- **Problem requirements**
Given the records below, would you repeat exactly the lines that begin at the one containing "Before and after one commit to mgruben/lane-lines, a" and end at the one containing "Also changed, not shown: parts of 5", inclusive?

- **Given information**
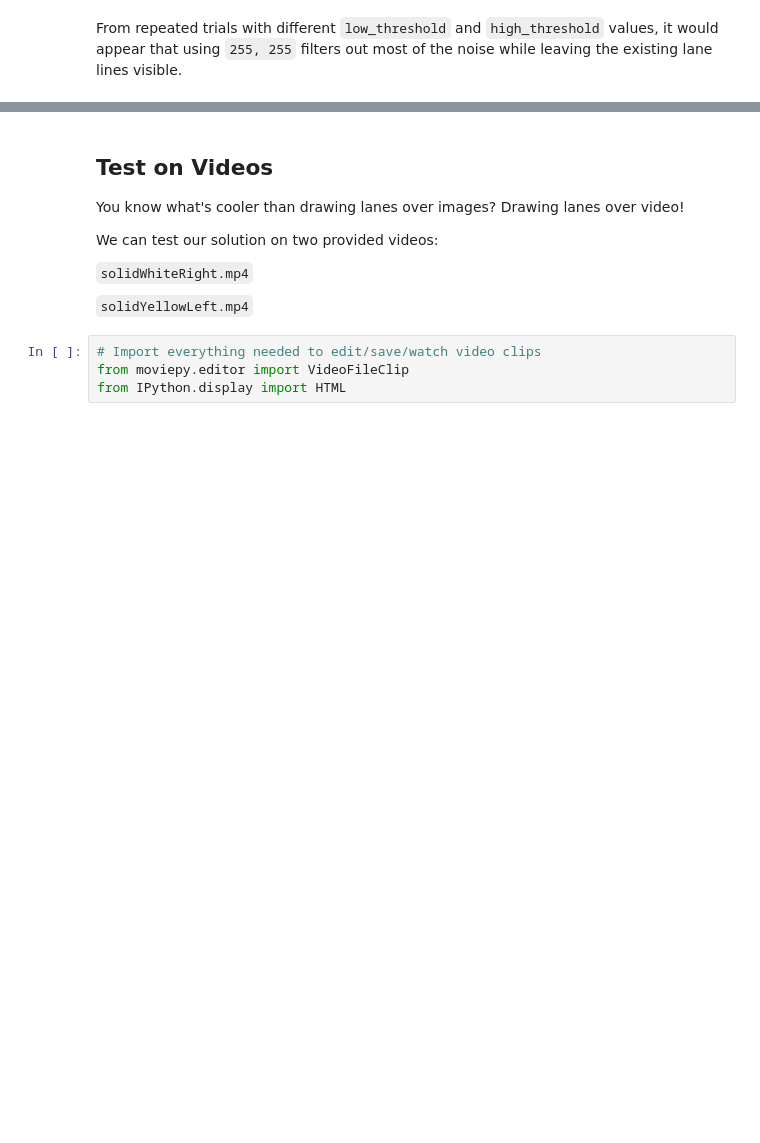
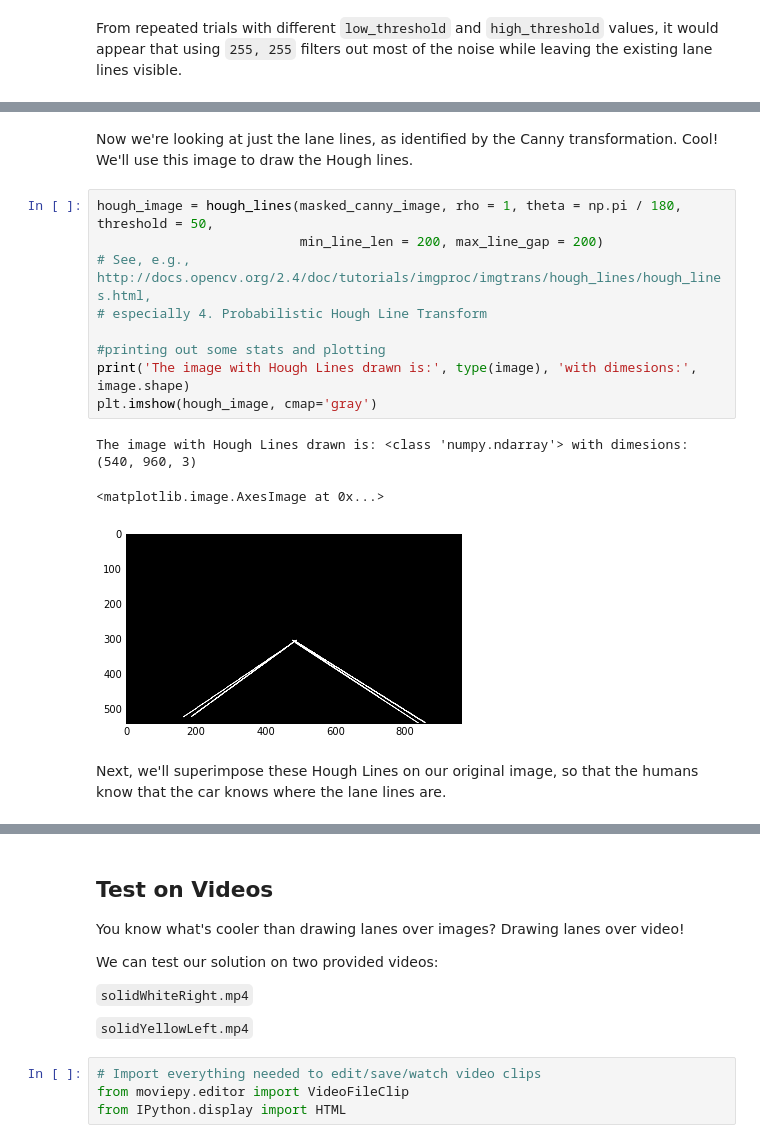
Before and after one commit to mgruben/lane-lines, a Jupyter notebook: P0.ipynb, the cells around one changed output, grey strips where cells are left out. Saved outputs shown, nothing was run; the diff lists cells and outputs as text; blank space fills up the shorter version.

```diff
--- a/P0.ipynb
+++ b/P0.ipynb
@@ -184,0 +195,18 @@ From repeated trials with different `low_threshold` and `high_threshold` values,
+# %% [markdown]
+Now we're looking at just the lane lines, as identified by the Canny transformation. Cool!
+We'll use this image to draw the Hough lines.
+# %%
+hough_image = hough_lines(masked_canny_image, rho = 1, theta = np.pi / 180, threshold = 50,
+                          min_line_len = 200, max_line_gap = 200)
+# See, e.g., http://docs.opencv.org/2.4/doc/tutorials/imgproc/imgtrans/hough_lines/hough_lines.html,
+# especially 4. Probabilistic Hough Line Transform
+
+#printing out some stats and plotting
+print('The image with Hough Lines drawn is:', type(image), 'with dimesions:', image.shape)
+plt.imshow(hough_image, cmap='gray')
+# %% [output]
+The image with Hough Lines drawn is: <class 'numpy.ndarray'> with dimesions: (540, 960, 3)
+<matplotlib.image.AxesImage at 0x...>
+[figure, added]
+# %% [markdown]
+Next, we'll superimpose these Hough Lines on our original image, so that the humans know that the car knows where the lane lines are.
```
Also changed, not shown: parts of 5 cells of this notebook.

--

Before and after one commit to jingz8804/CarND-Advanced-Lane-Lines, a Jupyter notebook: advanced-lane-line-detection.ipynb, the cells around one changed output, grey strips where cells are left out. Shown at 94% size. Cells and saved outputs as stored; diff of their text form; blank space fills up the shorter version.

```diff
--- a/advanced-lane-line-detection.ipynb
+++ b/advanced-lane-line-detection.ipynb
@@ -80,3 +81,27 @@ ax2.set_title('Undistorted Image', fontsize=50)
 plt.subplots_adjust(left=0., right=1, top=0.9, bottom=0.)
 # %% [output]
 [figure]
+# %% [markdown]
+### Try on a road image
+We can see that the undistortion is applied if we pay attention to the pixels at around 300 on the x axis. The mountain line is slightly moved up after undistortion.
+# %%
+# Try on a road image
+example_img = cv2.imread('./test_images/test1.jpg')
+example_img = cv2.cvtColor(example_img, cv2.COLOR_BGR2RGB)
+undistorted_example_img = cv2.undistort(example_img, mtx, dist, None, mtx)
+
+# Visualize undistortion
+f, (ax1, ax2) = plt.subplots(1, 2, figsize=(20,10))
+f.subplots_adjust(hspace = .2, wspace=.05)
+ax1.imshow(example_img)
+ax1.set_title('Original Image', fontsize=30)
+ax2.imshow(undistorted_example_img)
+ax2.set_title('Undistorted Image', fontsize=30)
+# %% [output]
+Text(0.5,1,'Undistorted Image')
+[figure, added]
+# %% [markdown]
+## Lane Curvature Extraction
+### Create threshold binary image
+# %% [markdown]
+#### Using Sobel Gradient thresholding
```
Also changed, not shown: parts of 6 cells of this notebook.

- **Answer for this exercise**
Before and after one commit to mgruben/lane-lines, a Jupyter notebook: P0.ipynb, the cells around one changed output, grey strips where cells are left out. Saved outputs shown, nothing was run; the diff lists cells and outputs as text; blank space fills up the shorter version.

```diff
--- a/P0.ipynb
+++ b/P0.ipynb
@@ -184,0 +195,18 @@ From repeated trials with different `low_threshold` and `high_threshold` values,
+# %% [markdown]
+Now we're looking at just the lane lines, as identified by the Canny transformation. Cool!
+We'll use this image to draw the Hough lines.
+# %%
+hough_image = hough_lines(masked_canny_image, rho = 1, theta = np.pi / 180, threshold = 50,
+                          min_line_len = 200, max_line_gap = 200)
+# See, e.g., http://docs.opencv.org/2.4/doc/tutorials/imgproc/imgtrans/hough_lines/hough_lines.html,
+# especially 4. Probabilistic Hough Line Transform
+
+#printing out some stats and plotting
+print('The image with Hough Lines drawn is:', type(image), 'with dimesions:', image.shape)
+plt.imshow(hough_image, cmap='gray')
+# %% [output]
+The image with Hough Lines drawn is: <class 'numpy.ndarray'> with dimesions: (540, 960, 3)
+<matplotlib.image.AxesImage at 0x...>
+[figure, added]
+# %% [markdown]
+Next, we'll superimpose these Hough Lines on our original image, so that the humans know that the car knows where the lane lines are.
```
Also changed, not shown: parts of 5 cells of this notebook.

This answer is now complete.